● **Revision comparison data**
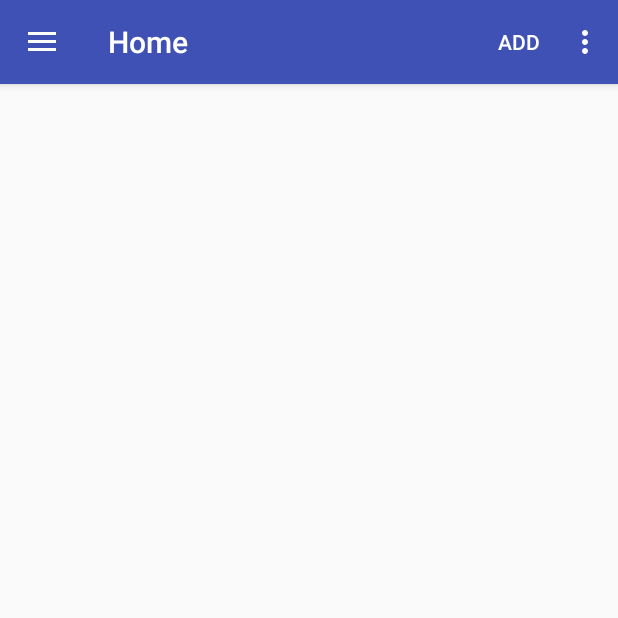
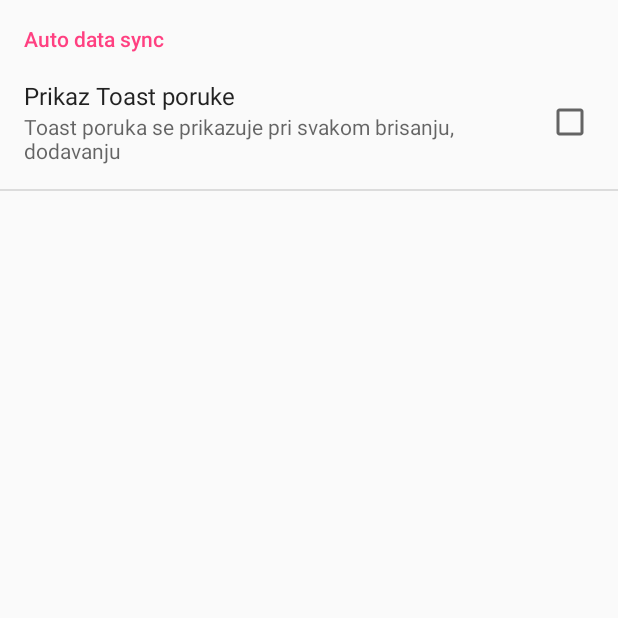
Before and after one commit to DanijelaKaraklic/TuristickiVodic, an Android app: the screen it shows after launch (Home before the commit, SettingsActivity after it), in the side drawer, after a tap on "Settings", on a phone screen of 412 x 824 dp, the top half of it. Run offline under Robolectric (Android 15) with nearby library versions, the phone set to English and light mode, and no system bars; libraries missing offline, so code that uses them is left out: com.j256.ormlite.

Commit message:
Dodat SettingsActivity

```diff
--- a/app/src/main/AndroidManifest.xml
+++ b/app/src/main/AndroidManifest.xml
@@ -28,6 +28,12 @@
             android:icon="@mipmap/ic_launcher"
             android:theme="@style/AppTheme.NoActionBar" />
 
+        <activity
+            android:name="rs.aleph.android.example21.activities.SettingsActivity"
+            android:label="Settings Activity"
+            android:icon="@mipmap/ic_launcher"
+            android:theme="@style/AppTheme.NoActionBar" />
+
 
 
     </application>
--- a/app/src/main/java/rs/aleph/android/example21/activities/Home.java
+++ b/app/src/main/java/rs/aleph/android/example21/activities/Home.java
@@ -261,14 +261,19 @@ public class Home extends AppCompatActivity
         int id=item.getItemId();
         switch (id){
 
-          /*  case R.id.nav_home:
+            case R.id.nav_home:
                 Intent h= new Intent(Home.this,Home.class);
                 startActivity(h);
                 break;
             case R.id.nav_settings:
-                *//*Intent i = new Intent(Home.this,SettingsActivity.class);
-                startActivity(i);*//*
+                Intent i = new Intent(Home.this,SettingsActivity.class);
+                startActivity(i);
+                break;
+           /* case R.id.nav_about:
+                Intent k = new Intent(Home.this,SettingsActivity.class);
+                startActivity(k);
                 break;*/
+
 
         }
 
--- a/app/src/main/java/rs/aleph/android/example21/activities/SecondActivity.java
+++ b/app/src/main/java/rs/aleph/android/example21/activities/SecondActivity.java
@@ -581,7 +581,6 @@ public class SecondActivity extends AppCompatActivity
         //here is the main place where we need to work on.
         int id=item.getItemId();
         switch (id){
-/*
             case R.id.nav_home:
                 Intent h= new Intent(SecondActivity.this,Home.class);
                 startActivity(h);
@@ -589,8 +588,7 @@ public class SecondActivity extends AppCompatActivity
             case R.id.nav_settings:
                 Intent i = new Intent(SecondActivity.this,SettingsActivity.class);
                 startActivity(i);
-                break;*/
-
+                break;
             /*if (dialogAlert == null) {
                 dialogAlert = new AboutDialog(SecondActivity.this).prepareDialog();
             } else {
--- /dev/null
+++ b/app/src/main/java/rs/aleph/android/example21/activities/SettingsActivity.java
@@ -0,0 +1,51 @@
+package rs.aleph.android.example21.activities;
+
+import android.os.Bundle;
+import android.preference.PreferenceActivity;
+import android.preference.PreferenceFragment;
+import android.support.v4.app.NavUtils;
+import android.view.MenuItem;
+
+import rs.aleph.android.example21.R;
+
+/**
+ * Created by androiddevelopment on 29.11.17..
+ */
+
+public class SettingsActivity extends PreferenceActivity {
+
+    @Override
+    protected void onCreate(Bundle savedInstanceState) {
+        super.onCreate(savedInstanceState);
+
+        getFragmentManager().beginTransaction().replace(android.R.id.content, new PrefsFragment()).commit();
+    }
+
+    @Override
+    public boolean onOptionsItemSelected(MenuItem item) {
+        switch (item.getItemId()) {
+            // Respond to the action bar's Up/Home button
+            case android.R.id.home:
+                NavUtils.navigateUpFromSameTask(this);
+                return true;
+        }
+        return super.onOptionsItemSelected(item);
+    }
+
+    @Override
+    protected void onResume() {
+        super.onResume();
+    }
+
+    public static class PrefsFragment extends PreferenceFragment {
+
+        @Override
+        public void onCreate(Bundle savedInstanceState) {
+            super.onCreate(savedInstanceState);
+
+            // Load the preferences from an XML resource
+            addPreferencesFromResource(R.xml.preferences);
+        }
+    }
+
+}
--- a/app/src/main/res/values/strings.xml
+++ b/app/src/main/res/values/strings.xml
@@ -4,4 +4,6 @@
 
     <string name="nav_draw_open">Navigation drawer open</string>
     <string name="nav_close">Navigation drawer close</string>
+    <string name="pref_sum">Toast poruka se prikazuje pri svakom brisanju, dodavanju</string>
+    <string name="pref_t">Prikaz Toast poruke</string>
 </resources>
--- /dev/null
+++ b/app/src/main/res/xml/preferences.xml
@@ -0,0 +1,18 @@
+<?xml version="1.0" encoding="utf-8"?>
+<PreferenceScreen xmlns:android="http://schemas.android.com/apk/res/android" >
+
+    <PreferenceCategory
+        android:title="Auto data sync"
+        android:key="sync_settings">
+
+        <CheckBoxPreference
+            android:defaultValue="false"
+            android:key="pref_toast"
+            android:summary="@string/pref_sum"
+            android:title="@string/pref_t" />
+
+
+
+    </PreferenceCategory>
+
+</PreferenceScreen>
```
Also changed, not shown: app/src/main/res/menu/activity_home_drawer.xml (+6 -1 lines), 3 other files.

● **TASK DETAILS**
The full text of the data above, exact and without pictures, is what to return.

● **RESULT FOR THIS TASK**
Before and after one commit to DanijelaKaraklic/TuristickiVodic, an Android app: the screen it shows after launch (Home before the commit, SettingsActivity after it), in the side drawer, after a tap on "Settings", on a phone screen of 412 x 824 dp, the top half of it. Run offline under Robolectric (Android 15) with nearby library versions, the phone set to English and light mode, and no system bars; libraries missing offline, so code that uses them is left out: com.j256.ormlite.

Commit message:
Dodat SettingsActivity

```diff
--- a/app/src/main/AndroidManifest.xml
+++ b/app/src/main/AndroidManifest.xml
@@ -28,6 +28,12 @@
             android:icon="@mipmap/ic_launcher"
             android:theme="@style/AppTheme.NoActionBar" />
 
+        <activity
+            android:name="rs.aleph.android.example21.activities.SettingsActivity"
+            android:label="Settings Activity"
+            android:icon="@mipmap/ic_launcher"
+            android:theme="@style/AppTheme.NoActionBar" />
+
 
 
     </application>
--- a/app/src/main/java/rs/aleph/android/example21/activities/Home.java
+++ b/app/src/main/java/rs/aleph/android/example21/activities/Home.java
@@ -261,14 +261,19 @@ public class Home extends AppCompatActivity
         int id=item.getItemId();
         switch (id){
 
-          /*  case R.id.nav_home:
+            case R.id.nav_home:
                 Intent h= new Intent(Home.this,Home.class);
                 startActivity(h);
                 break;
             case R.id.nav_settings:
-                *//*Intent i = new Intent(Home.this,SettingsActivity.class);
-                startActivity(i);*//*
+                Intent i = new Intent(Home.this,SettingsActivity.class);
+                startActivity(i);
+                break;
+           /* case R.id.nav_about:
+                Intent k = new Intent(Home.this,SettingsActivity.class);
+                startActivity(k);
                 break;*/
+
 
         }
 
--- a/app/src/main/java/rs/aleph/android/example21/activities/SecondActivity.java
+++ b/app/src/main/java/rs/aleph/android/example21/activities/SecondActivity.java
@@ -581,7 +581,6 @@ public class SecondActivity extends AppCompatActivity
         //here is the main place where we need to work on.
         int id=item.getItemId();
         switch (id){
-/*
             case R.id.nav_home:
                 Intent h= new Intent(SecondActivity.this,Home.class);
                 startActivity(h);
@@ -589,8 +588,7 @@ public class SecondActivity extends AppCompatActivity
             case R.id.nav_settings:
                 Intent i = new Intent(SecondActivity.this,SettingsActivity.class);
                 startActivity(i);
-                break;*/
-
+                break;
             /*if (dialogAlert == null) {
                 dialogAlert = new AboutDialog(SecondActivity.this).prepareDialog();
             } else {
--- /dev/null
+++ b/app/src/main/java/rs/aleph/android/example21/activities/SettingsActivity.java
@@ -0,0 +1,51 @@
+package rs.aleph.android.example21.activities;
+
+import android.os.Bundle;
+import android.preference.PreferenceActivity;
+import android.preference.PreferenceFragment;
+import android.support.v4.app.NavUtils;
+import android.view.MenuItem;
+
+import rs.aleph.android.example21.R;
+
+/**
+ * Created by androiddevelopment on 29.11.17..
+ */
+
+public class SettingsActivity extends PreferenceActivity {
+
+    @Override
+    protected void onCreate(Bundle savedInstanceState) {
+        super.onCreate(savedInstanceState);
+
+        getFragmentManager().beginTransaction().replace(android.R.id.content, new PrefsFragment()).commit();
+    }
+
+    @Override
+    public boolean onOptionsItemSelected(MenuItem item) {
+        switch (item.getItemId()) {
+            // Respond to the action bar's Up/Home button
+            case android.R.id.home:
+                NavUtils.navigateUpFromSameTask(this);
+                return true;
+        }
+        return super.onOptionsItemSelected(item);
+    }
+
+    @Override
+    protected void onResume() {
+        super.onResume();
+    }
+
+    public static class PrefsFragment extends PreferenceFragment {
+
+        @Override
+        public void onCreate(Bundle savedInstanceState) {
+            super.onCreate(savedInstanceState);
+
+            // Load the preferences from an XML resource
+            addPreferencesFromResource(R.xml.preferences);
+        }
+    }
+
+}
--- a/app/src/main/res/values/strings.xml
+++ b/app/src/main/res/values/strings.xml
@@ -4,4 +4,6 @@
 
     <string name="nav_draw_open">Navigation drawer open</string>
     <string name="nav_close">Navigation drawer close</string>
+    <string name="pref_sum">Toast poruka se prikazuje pri svakom brisanju, dodavanju</string>
+    <string name="pref_t">Prikaz Toast poruke</string>
 </resources>
--- /dev/null
+++ b/app/src/main/res/xml/preferences.xml
@@ -0,0 +1,18 @@
+<?xml version="1.0" encoding="utf-8"?>
+<PreferenceScreen xmlns:android="http://schemas.android.com/apk/res/android" >
+
+    <PreferenceCategory
+        android:title="Auto data sync"
+        android:key="sync_settings">
+
+        <CheckBoxPreference
+            android:defaultValue="false"
+            android:key="pref_toast"
+            android:summary="@string/pref_sum"
+            android:title="@string/pref_t" />
+
+
+
+    </PreferenceCategory>
+
+</PreferenceScreen>
```
Also changed, not shown: app/src/main/res/menu/activity_home_drawer.xml (+6 -1 lines), 3 other files.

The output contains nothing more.